The number of inmates in state prisons across the country declined by more than 29,000 last year, with Minnesota's incarceration rate among the nation's lowest, according to federal statistics released Thursday.

In 2012, 1.57 million people were estimated to be in state and federal prisons, a decline of 1.7 percent (or 27,770 inmates) from 2011, according to the Justice Department's Bureau of Justice Statistics.

This is the nation's third consecutive year of decline in the number of state prisoners, which represents a shift in the direction of incarceration practice in the states over the past 30 years, the bureau said.

The U.S. prison population peaked at 1.61 million in 2009.

Maine had the lowest imprisonment rate among states (145 per 100,000 residents), followed by Minnesota (184 per 100,000) and Rhode Island (190 per 100,000), the bureau said.

The rate per 100,000 in Minnesota has fluctuated since early last decade, ranging from a low of 141 per 100,000 in 2002 to 189 per 100,000 in 2009, according to data from the state Department of Corrections (DOC).

In numerical terms, Minnesota's prison population has remained fairly steady over the past several years, holding in the 9,000 to 9,650 range since 2006, according to the state data. As of Jan. 1, the total stood at 9,452.

According to the bureau, in 2012, states with the highest imprisonment rates were Louisiana (893 per 100,000), Mississippi (717 per 100,000), Alabama (650 per 100,000), Oklahoma (648 per 100,000) and Texas (601 per 100,000).

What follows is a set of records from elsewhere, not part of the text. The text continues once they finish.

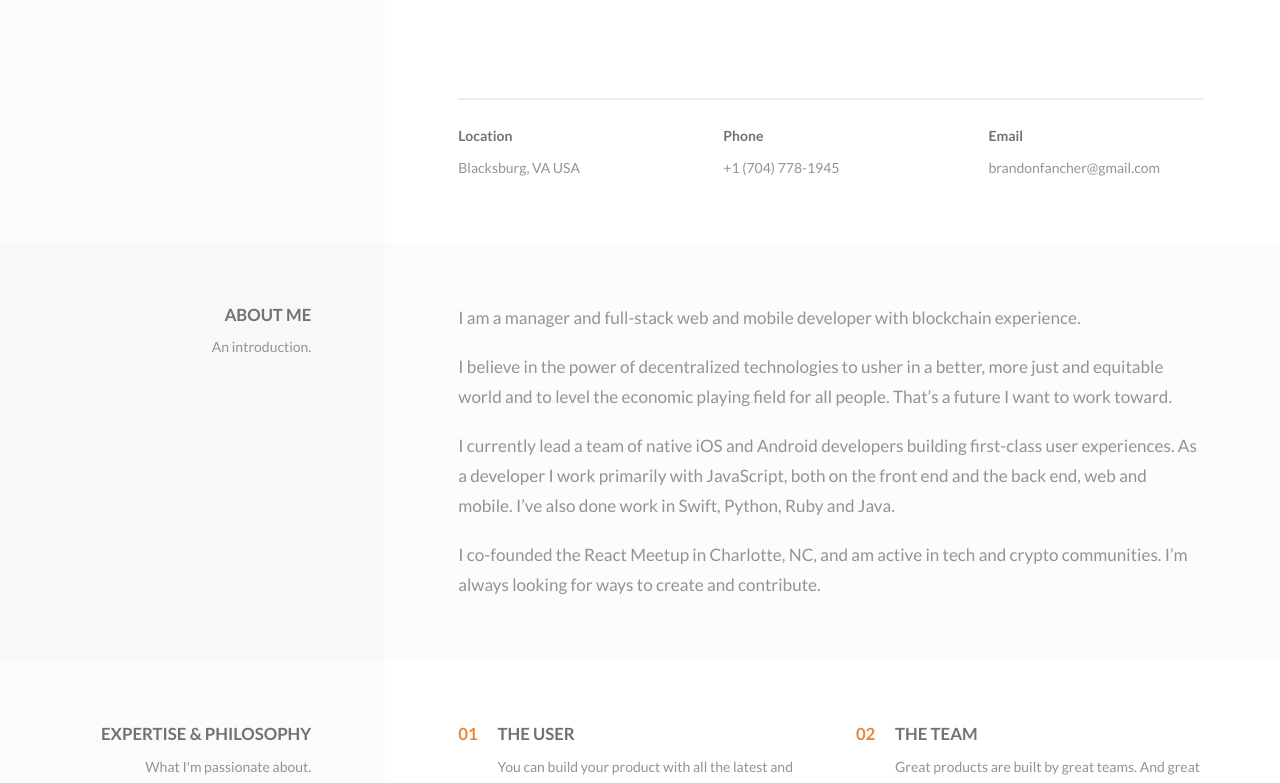
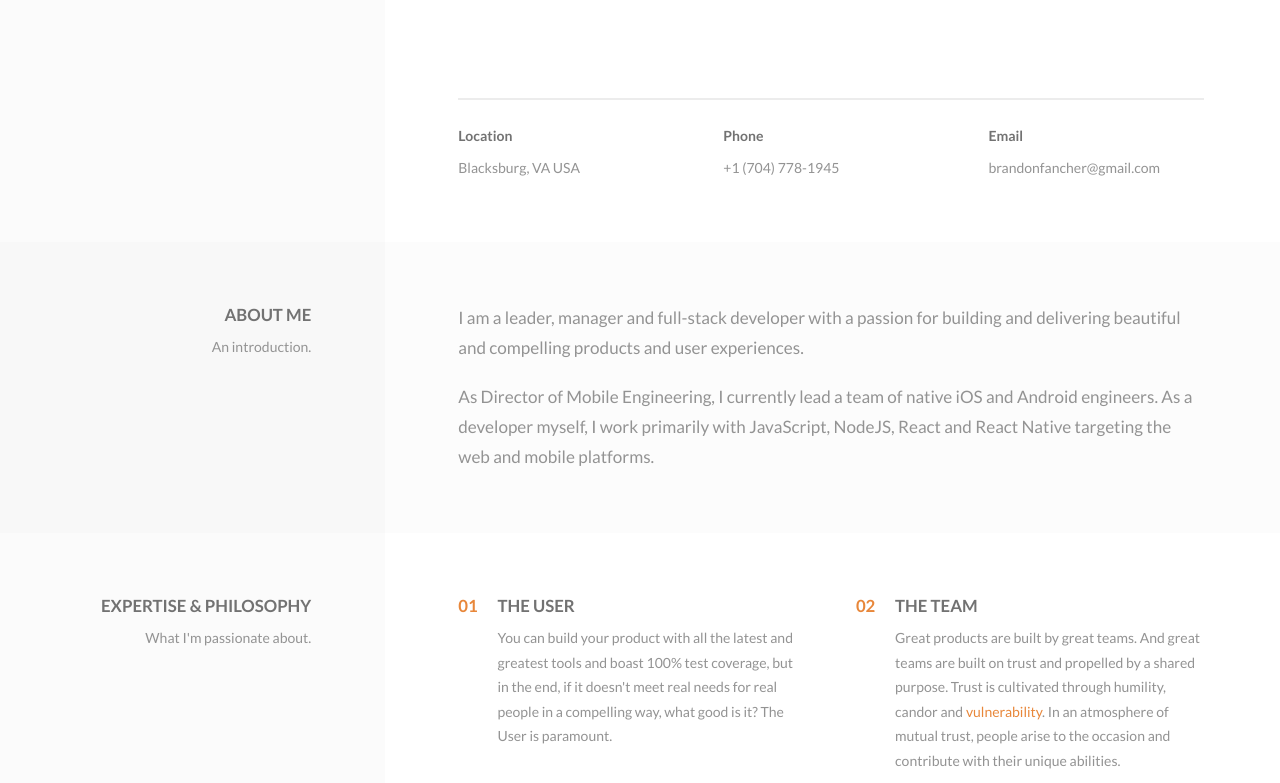
Before and after one commit to brandonfancher/resume-react, a React (Create React App) app: page / in a window 1280 px wide. Shown: the part 558-1341 px from the top of the page. Built offline with nearby package versions, Linux system fonts and the light colour scheme.

Commit message:
Header and intro copy tweaks.

```diff
--- a/src/assets/css/custom.scss
+++ b/src/assets/css/custom.scss
@@ -12,6 +12,9 @@
   }
   .c-work__heading a {
     color: #727272;
+    @media (prefers-color-scheme: dark) {
+      color: #a4a5a6;
+    }
     &:hover {
       color: $accent-color;
       cursor: pointer;
--- a/src/components/Header.js
+++ b/src/components/Header.js
@@ -38,7 +38,7 @@ const Header = () => {
                       <SiteTitle location={SiteTitleLocation.HEADER} />
                       <h2 className="a-header  c-brand__sub-title  t-sub-title">
                         <span className="c-brand__sizer">
-                          Leader, Problem Solver, Web &amp; Mobile Developer
+                          Leader. Builder. Web &amp; Mobile Developer.
                         </span>
                       </h2>
                     </div>
--- a/src/components/Intro.js
+++ b/src/components/Intro.js
@@ -7,24 +7,15 @@ const Intro = () => (
       <div className="c-intro">
         <div className="o-content__body">
           <p>
-            I am a manager and full-stack web and mobile developer with
-            blockchain experience.
+            I am a leader, manager and full-stack developer with a passion for
+            building and delivering beautiful and compelling products and user
+            experiences.
           </p>
           <p>
-            I believe in the power of decentralized technologies to usher in a
-            better, more just and equitable world and to level the economic
-            playing field for all people. That’s a future I want to work toward.
-          </p>
-          <p>
-            I currently lead a team of native iOS and Android developers
-            building first-class user experiences. As a developer I work
-            primarily with JavaScript, both on the front end and the back end,
-            web and mobile. I’ve also done work in Swift, Python, Ruby and Java.
-          </p>
-          <p>
-            I co-founded the React Meetup in Charlotte, NC, and am active in
-            tech and crypto communities. I’m always looking for ways to create
-            and contribute.
+            As Director of Mobile Engineering, I currently lead a team of native
+            iOS and Android engineers. As a developer myself, I work primarily
+            with JavaScript, NodeJS, React and React Native targeting the web
+            and mobile platforms.
           </p>
         </div>
       </div>
```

The decline in the state prison population contrasts with an increase in the number of federal inmates. The federal prison population grew by 0.7 percent (or 1,453 inmates) during 2012, a slower rate than the average annual increase of 3.2 percent over the past 10 years.